Whoa! That’s a stretch, you say. Aren’t most of these perceived behaviors just simple animal-reflex responses to physical and sensory stimuli?

While actual scientific proof that animals – wild or domesticated – have sufficient brain power to experience thoughts and feelings remains in dispute, it is very difficult for most owners not to believe that their canine pets possess rational and emotional behaviors.

I have witnessed just too many unmistakable examples of canine emotion, especially in Bulldogs, to cause me to believe otherwise. The very idea that our dogs are incapable, for example, of feeling joy and sadness or pride and embarrassment is absolutely foreign to most pet owners.

There’s not a doubt in my mind that Bulldogs feel a deeply emotional attachment to certain humans and not others, as well as to some dogs. I believe they also feel jealousy and envy, which can sometimes lead to feelings of anger and in certain instances aggression.

Bulldogs are also renowned for streaks of stubbornness and periods of pouting. All of these simply cannot be written off as mere learned behaviors or automatic responses.

Too many times I have seen my dogs selectively ignore certain of my commands, not because they don’t understand them, but because they do.

Fear, apprehension and even suspicion are also evident in canines, most often in kennel dogs that have been deprived of sufficient interaction with humans and other dogs.

When properly socialized, most Bulldogs are far more anxious to please their owners than to displease them. They often exhibit rejection when ignored and shame when reprimanded.

They feel unbounded happiness when praised and excitement when invited to participate in an activity with humans, such as a walk around the block or a trip in the car or van.

Without prior notice they will issue you an invitation to play by offering you one of their toys, then feel elation when you drop what you are doing and comply with their wishes.

Many of my housedogs have also been known to tease me just for the fun of it and to show off without being encouraged in any way to do so. While sometimes annoying, begging and unsolicited kisses are further evidence that dogs have both a rational and an emotional side to their nature.

You may call it an animal instinct if you wish, but when you’re feeling particularly sad or especially happy, your pet is more likely than not to process this information and adjust its behavior accordingly.

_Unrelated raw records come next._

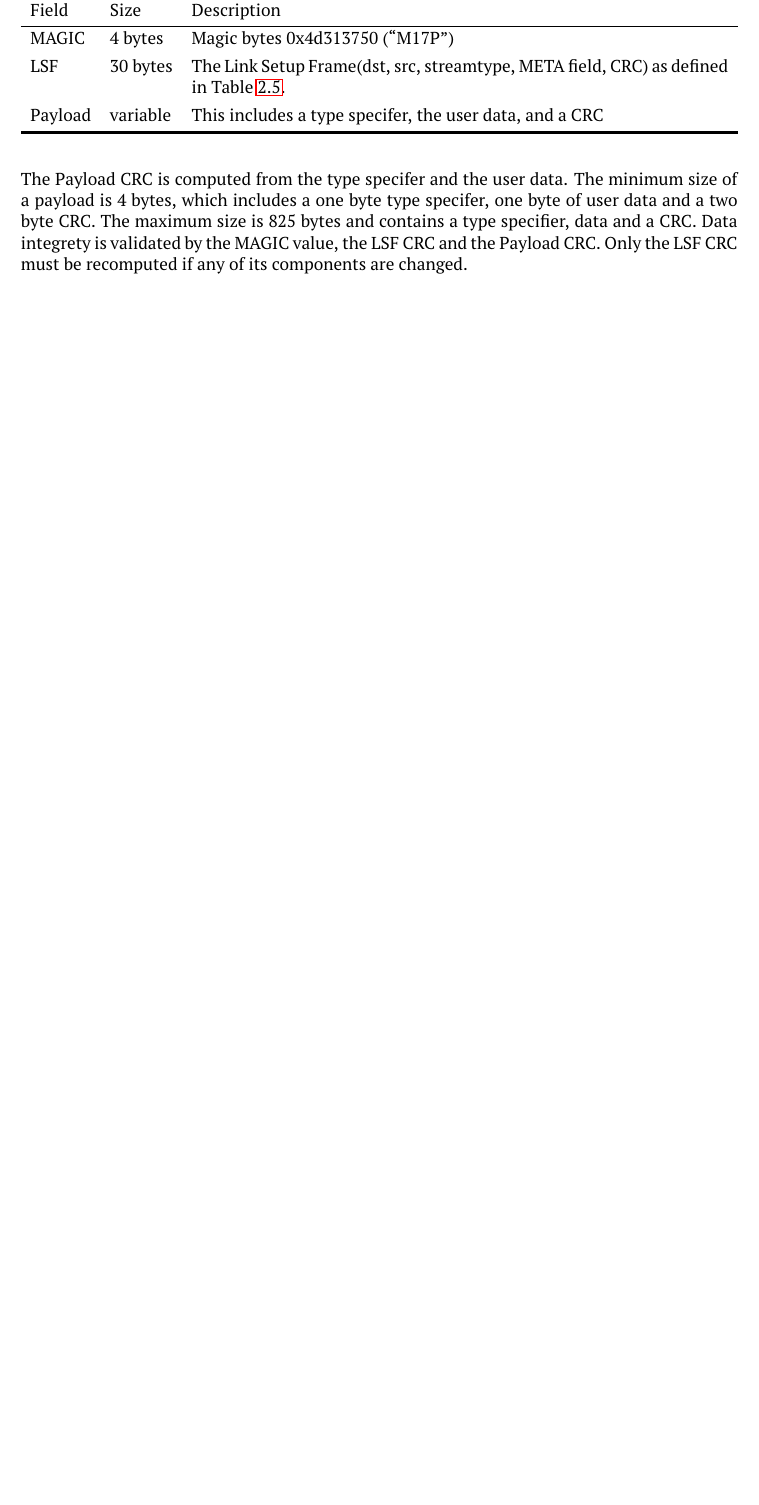
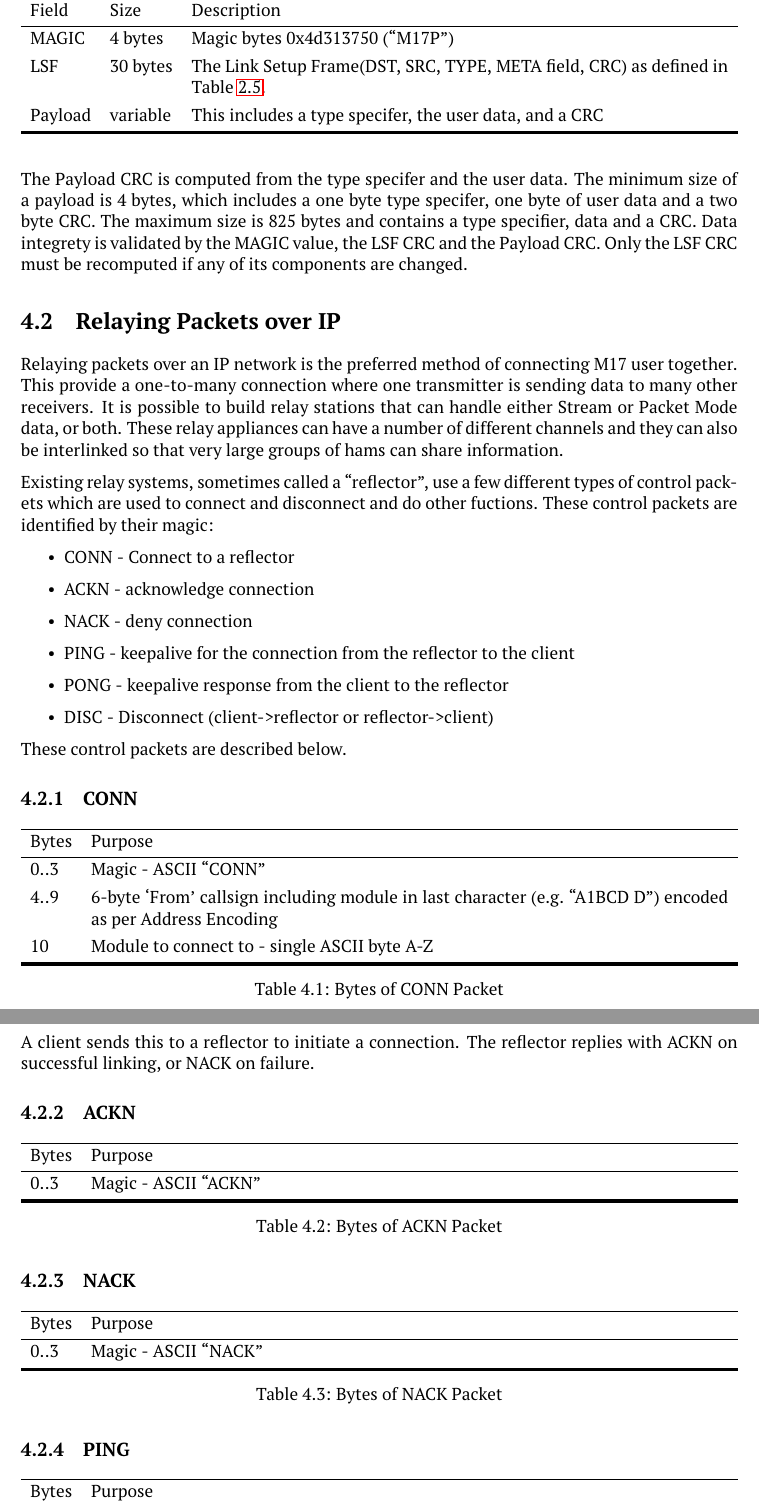
Before and after one commit to M17-Project/M17_spec, a LaTeX thesis (M17_spec.tex): part of page 39 of 74 before the commit and two parts of pages 40 and 41 of 76 after it, the two joined at a grey line, cut so that both start at the same text, the shorter picture padded with empty space. The pictures show the PDF file M17_spec.pdf that the author committed with the source.

```diff
--- a/M17_spec.tex
+++ b/M17_spec.tex
@@ -1538,7 +1549,7 @@
 		\hline
 		MAGIC & 4 bytes & Magic bytes 0x4d313720 (``M17 '') \\
 		StreamID (SID) & 2 bytes & Random bits, changed for each PTT or stream, but consistent from frame to frame within a stream \\
-		LSD & 28 bytes & The Link Setup Data (dst, src, streamtype, META field) as defined in Table \ref{lsd}. \\
+		LSD & 28 bytes & The Link Setup Data (DST, SRC, TYPE, META field) as defined in Table \ref{lsd}. \\
 		FN & 16 bits & Frame number (exactly as would be transmitted as an RF stream frame, including the last frame indicator at (FN \& 0x8000) \\
 		Payload & 16 bytes & Payload (exactly as would be transmitted in an RF stream frame) \\
 		CRC16 & 2 bytes & CRC for the entire packet, as defined in Section \ref{crc} \\
@@ -1561,7 +1572,7 @@
 		Field & Size & Description \\
 		\hline
 		MAGIC & 4 bytes & Magic bytes 0x4d313750 (``M17P'') \\
-		LSF & 30 bytes & The Link Setup Frame(dst, src, streamtype, META field, CRC) as defined in Table \ref{lsf}. \\
+		LSF & 30 bytes & The Link Setup Frame(DST, SRC, TYPE, META field, CRC) as defined in Table \ref{lsf}. \\
 		Payload & variable & This includes a type specifer, the user data, and a CRC \\
 		\hline[2pt]
 	\end{tblr}
@@ -1570,6 +1581,133 @@
 The Payload CRC is computed from the type specifer and the user data.
 The minimum size of a payload is 4 bytes, which includes a one byte type specifer, one byte of user data and a two byte CRC.
 The maximum size is 825 bytes and contains a type specifier, data and a CRC. Data integrety is validated by the MAGIC value, the LSF CRC and the Payload CRC. Only the LSF CRC must be recomputed if any of its components are changed.
+
+\section{Relaying Packets over IP}
+
+Relaying packets over an IP network is the preferred method of connecting M17 user together. This provide a one-to-many connection where one transmitter is sending data to many other receivers. It is possible to build relay stations that can handle either Stream or Packet Mode data, or both. These relay appliances can have a number of different channels and they can also be interlinked so that very large groups of hams can share information.
+
+Existing relay systems, sometimes called a ``reflector'', use a few different types of control packets which are used to connect and disconnect and do other fuctions. These control packets are identified by their magic:
+
+\begin{itemize}
+	\item
+	CONN - Connect to a reflector
+	\item
+	ACKN - acknowledge connection
+	\item
+	NACK - deny connection
+	\item
+	PING - keepalive for the connection from the reflector to the client
+	\item
+	PONG - keepalive response from the client to the reflector
+	\item
+	DISC - Disconnect (client-\textgreater reflector or
+	reflector-\textgreater client)
+\end{itemize}
+
+These control packets are described below.
+
+\subsection{CONN}
+
+\begin{table}[H]
+	\centering
+	\begin{tblr}{
+		colspec={lX},
+		}
+		\hline
+		Bytes & Purpose \\
+		\hline
+		0..3 & Magic - ASCII ``CONN'' \\
+		4..9 & 6-byte `From' callsign including module in last character (e.g.~``A1BCD D'') encoded as per Address Encoding \\
+		10 & Module to connect to - single ASCII byte A-Z \\
+		\hline[2px]
+	\end{tblr}
+	\caption{Bytes of CONN Packet}
+\end{table}
+
+A client sends this to a reflector to initiate a connection. The reflector replies with ACKN on successful linking, or NACK on failure.
+
+\subsection{ACKN}
+
+\begin{table}[H]
+	\centering
+	\begin{tblr}{
+		colspec={lX},
+		}
+		\hline
+		Bytes & Purpose \\
+		\hline
+		0..3 & Magic - ASCII ``ACKN'' \\
+		\hline[2px]
+	\end{tblr}
+	\caption{Bytes of ACKN Packet}
+\end{table}
+
+\subsection{NACK}
+
+\begin{table}[H]
+	\centering
+	\begin{tblr}{
+		colspec={lX},
+		}
+		\hline
+		Bytes & Purpose \\
+		\hline
+		0..3 & Magic - ASCII ``NACK'' \\
+		\hline[2px]
+	\end{tblr}
+	\caption{Bytes of NACK Packet}
+\end{table}
+
+\subsection{PING}
+
+\begin{table}[H]
+	\centering
+	\begin{tblr}{
+		colspec={lX},
+		}
+		\hline
+		Bytes & Purpose \\
+		\hline
+		0..3 & Magic - ASCII ``PING'' \\
+		4..9 & 6-byte `From' callsign including module in last character (e.g.~``A1BCD D'') encoded as per Address Encoding \\
+		\hline[2px]
+	\end{tblr}
+	\caption{Bytes of PING Packet}
+\end{table}
+
+\subsection{PONG}
+
+\begin{table}[H]
+	\centering
+	\begin{tblr}{
+			colspec={lX},
+		}
+		\hline
+		Bytes & Purpose \\
+		\hline
+		0..3 & Magic - ASCII ``PONG'' \\
+		4..9 & 6-byte `From' callsign including module in last character (e.g.~``A1BCD D'') encoded as per Address Encoding \\
+		\hline[2px]
+	\end{tblr}
+	\caption{Bytes of PONG Packet}
+\end{table}
+
+\subsection{DISC}
+
+\begin{table}[H]
+	\centering
+	\begin{tblr}{
+		colspec={lX},
+		}
+		\hline
+		Bytes & Purpose \\
+		\hline
+		0..3 & Magic - ASCII ``DISC'' \\
+		4..9 & 6-byte `From' callsign including module in last character (e.g.~``A1BCD D'') encoded as per Address Encoding \\
+		\hline[2px]
+	\end{tblr}
+	\caption{Bytes of DISC Packet}
+\end{table}
 
 \appendix
 
```
Also changed, not shown: M17_spec.pdf, img/pm_thruput.png (added), M17_spec.tex (31 more changed lines).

It is impossible to know what your pet is feeling when you are away, but is there any mistake about how it feels when you return home after a long absence?

  1. William Andree, 204 S. Beach Dr., Monticello, IN 47960.